## The task
Both the line below containing "Bike_Sharing_Demand_Prediction_Capstone_Project.ipynb, the cells" and the line containing "Also changed, not shown: parts of 47", along with every line between them, should be repeated exactly; no other line belongs in the answer.

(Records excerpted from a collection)
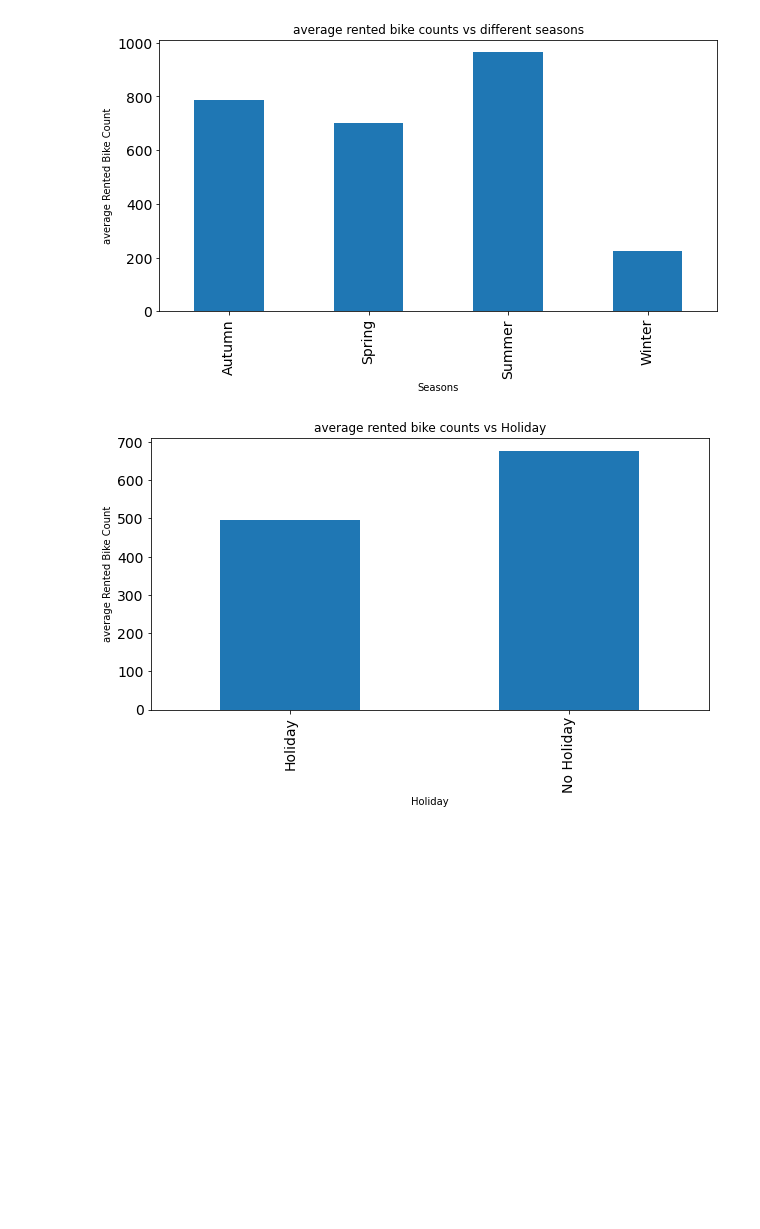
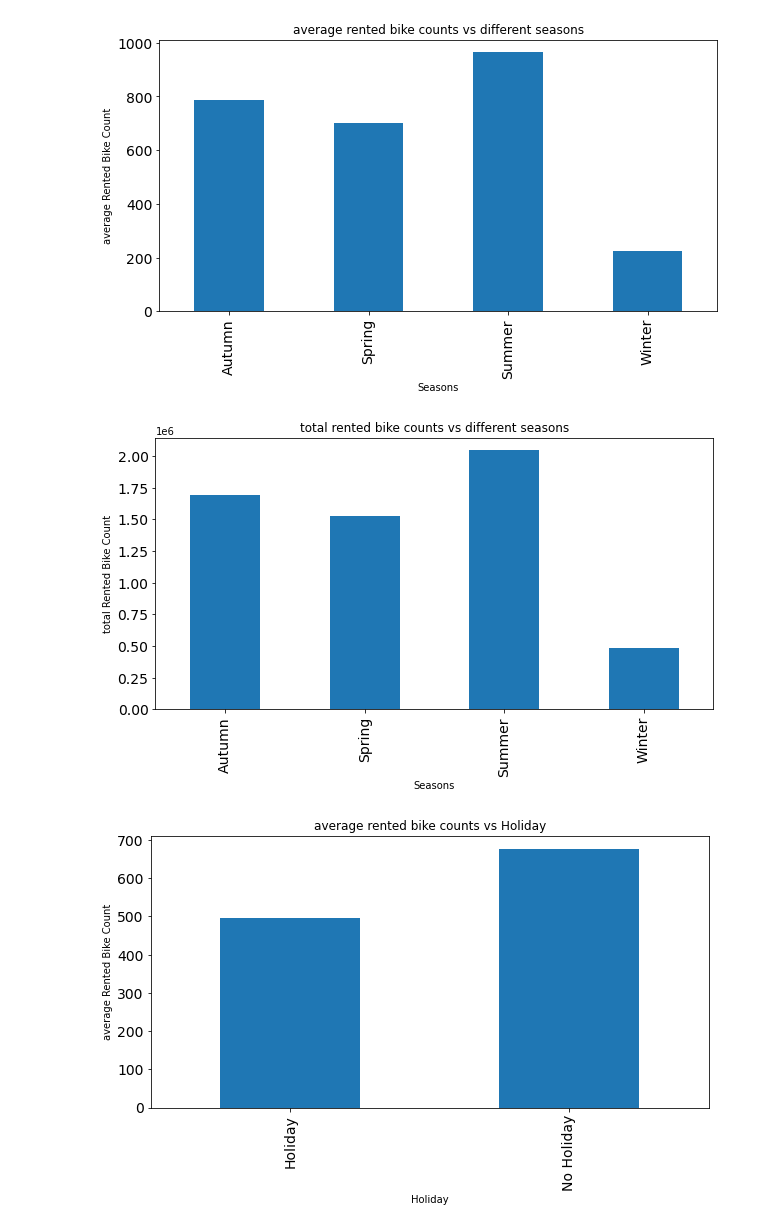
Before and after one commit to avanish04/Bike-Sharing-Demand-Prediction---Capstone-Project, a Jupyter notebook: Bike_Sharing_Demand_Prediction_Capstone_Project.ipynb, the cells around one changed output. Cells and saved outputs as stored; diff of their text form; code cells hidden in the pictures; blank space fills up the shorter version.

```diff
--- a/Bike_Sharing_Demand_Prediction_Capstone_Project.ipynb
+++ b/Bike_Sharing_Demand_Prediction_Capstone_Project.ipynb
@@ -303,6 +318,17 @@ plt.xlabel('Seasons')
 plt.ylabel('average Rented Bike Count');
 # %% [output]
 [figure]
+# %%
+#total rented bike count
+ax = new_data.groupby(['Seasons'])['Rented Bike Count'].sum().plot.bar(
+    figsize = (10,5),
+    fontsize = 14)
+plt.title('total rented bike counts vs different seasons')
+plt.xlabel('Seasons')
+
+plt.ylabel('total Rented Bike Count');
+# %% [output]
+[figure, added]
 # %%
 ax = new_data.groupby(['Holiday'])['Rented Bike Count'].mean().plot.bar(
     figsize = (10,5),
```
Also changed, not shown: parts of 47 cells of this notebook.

---

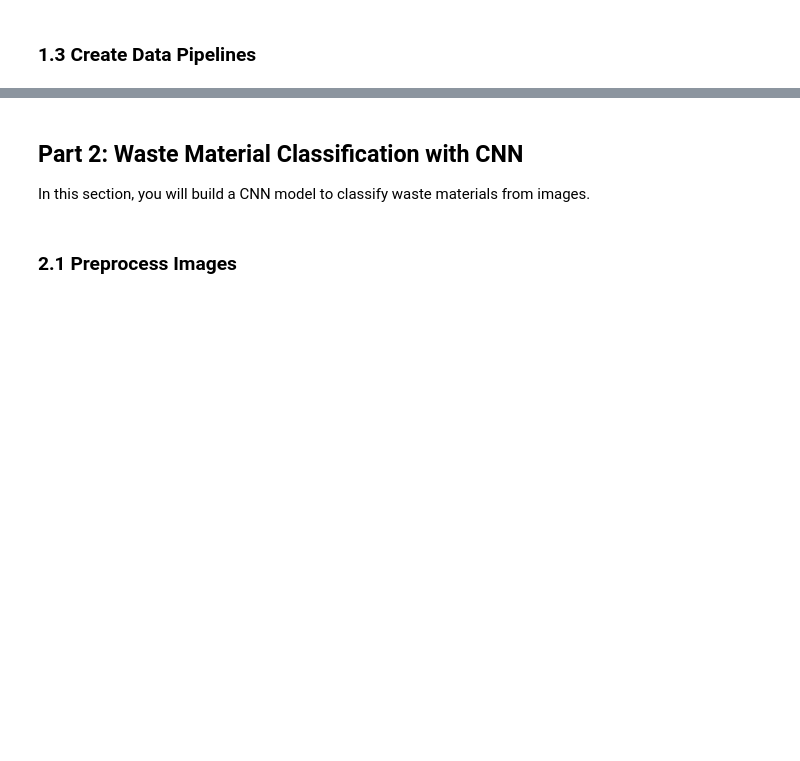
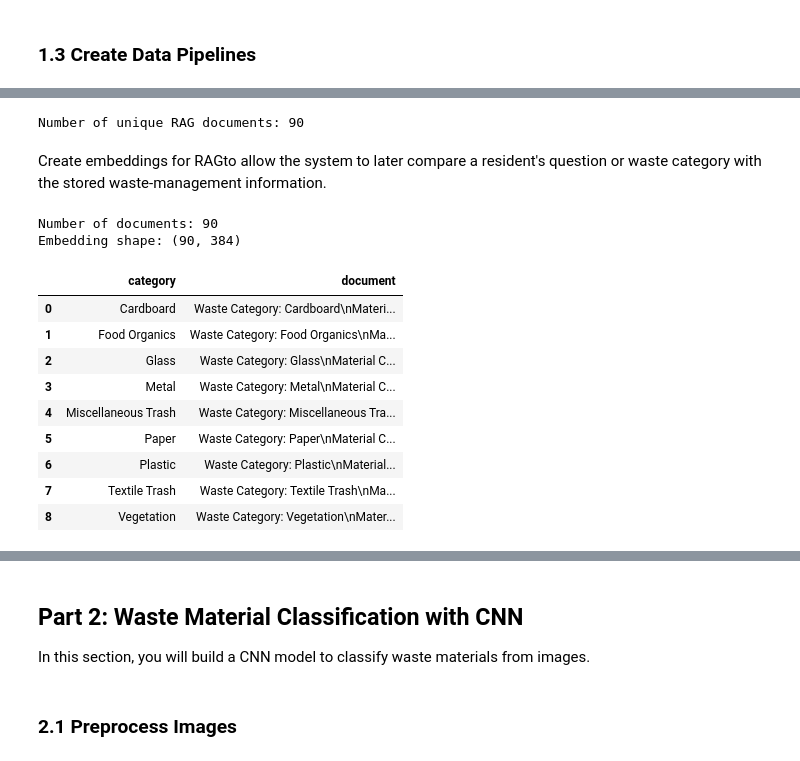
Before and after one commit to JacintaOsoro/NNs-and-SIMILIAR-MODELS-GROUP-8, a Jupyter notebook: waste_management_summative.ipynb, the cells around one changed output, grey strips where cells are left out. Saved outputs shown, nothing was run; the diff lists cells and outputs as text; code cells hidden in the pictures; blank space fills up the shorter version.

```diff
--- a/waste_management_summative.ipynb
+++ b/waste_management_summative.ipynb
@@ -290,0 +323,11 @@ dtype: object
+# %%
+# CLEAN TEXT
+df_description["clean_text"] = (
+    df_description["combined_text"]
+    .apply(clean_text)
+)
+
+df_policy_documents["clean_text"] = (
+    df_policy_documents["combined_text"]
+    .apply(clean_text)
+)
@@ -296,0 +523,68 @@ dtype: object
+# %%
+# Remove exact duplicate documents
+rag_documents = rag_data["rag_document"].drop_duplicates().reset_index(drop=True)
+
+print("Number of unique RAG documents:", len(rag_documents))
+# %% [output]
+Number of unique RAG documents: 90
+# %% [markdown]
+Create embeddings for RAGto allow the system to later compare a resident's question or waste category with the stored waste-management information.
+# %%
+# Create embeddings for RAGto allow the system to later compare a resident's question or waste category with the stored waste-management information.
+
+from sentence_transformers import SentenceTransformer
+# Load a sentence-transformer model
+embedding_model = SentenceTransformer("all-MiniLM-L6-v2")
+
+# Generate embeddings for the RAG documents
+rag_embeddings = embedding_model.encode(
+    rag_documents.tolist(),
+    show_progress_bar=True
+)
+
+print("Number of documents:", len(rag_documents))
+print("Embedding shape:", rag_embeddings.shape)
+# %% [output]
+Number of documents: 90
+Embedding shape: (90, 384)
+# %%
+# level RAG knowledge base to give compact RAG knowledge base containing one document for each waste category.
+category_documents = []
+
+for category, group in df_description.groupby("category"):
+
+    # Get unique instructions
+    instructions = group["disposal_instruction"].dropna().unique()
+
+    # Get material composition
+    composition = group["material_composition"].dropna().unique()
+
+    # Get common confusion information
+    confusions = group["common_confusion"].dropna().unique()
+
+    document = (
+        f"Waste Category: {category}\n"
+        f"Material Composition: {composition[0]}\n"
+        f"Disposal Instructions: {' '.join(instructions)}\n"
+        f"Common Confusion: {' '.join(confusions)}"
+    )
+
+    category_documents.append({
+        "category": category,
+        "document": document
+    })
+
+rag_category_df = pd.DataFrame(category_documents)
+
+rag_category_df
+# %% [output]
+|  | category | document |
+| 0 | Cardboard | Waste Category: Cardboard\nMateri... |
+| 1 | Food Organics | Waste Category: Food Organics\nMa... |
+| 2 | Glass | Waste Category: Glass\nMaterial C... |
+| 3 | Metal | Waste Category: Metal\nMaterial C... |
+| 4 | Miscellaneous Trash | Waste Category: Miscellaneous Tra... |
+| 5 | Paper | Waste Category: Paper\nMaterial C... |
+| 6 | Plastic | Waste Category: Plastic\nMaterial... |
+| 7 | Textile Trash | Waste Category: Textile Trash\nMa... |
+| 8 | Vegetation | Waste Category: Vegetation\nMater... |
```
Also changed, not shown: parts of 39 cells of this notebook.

## Your response
Before and after one commit to avanish04/Bike-Sharing-Demand-Prediction---Capstone-Project, a Jupyter notebook: Bike_Sharing_Demand_Prediction_Capstone_Project.ipynb, the cells around one changed output. Cells and saved outputs as stored; diff of their text form; code cells hidden in the pictures; blank space fills up the shorter version.

```diff
--- a/Bike_Sharing_Demand_Prediction_Capstone_Project.ipynb
+++ b/Bike_Sharing_Demand_Prediction_Capstone_Project.ipynb
@@ -303,6 +318,17 @@ plt.xlabel('Seasons')
 plt.ylabel('average Rented Bike Count');
 # %% [output]
 [figure]
+# %%
+#total rented bike count
+ax = new_data.groupby(['Seasons'])['Rented Bike Count'].sum().plot.bar(
+    figsize = (10,5),
+    fontsize = 14)
+plt.title('total rented bike counts vs different seasons')
+plt.xlabel('Seasons')
+
+plt.ylabel('total Rented Bike Count');
+# %% [output]
+[figure, added]
 # %%
 ax = new_data.groupby(['Holiday'])['Rented Bike Count'].mean().plot.bar(
     figsize = (10,5),
```
Also changed, not shown: parts of 47 cells of this notebook.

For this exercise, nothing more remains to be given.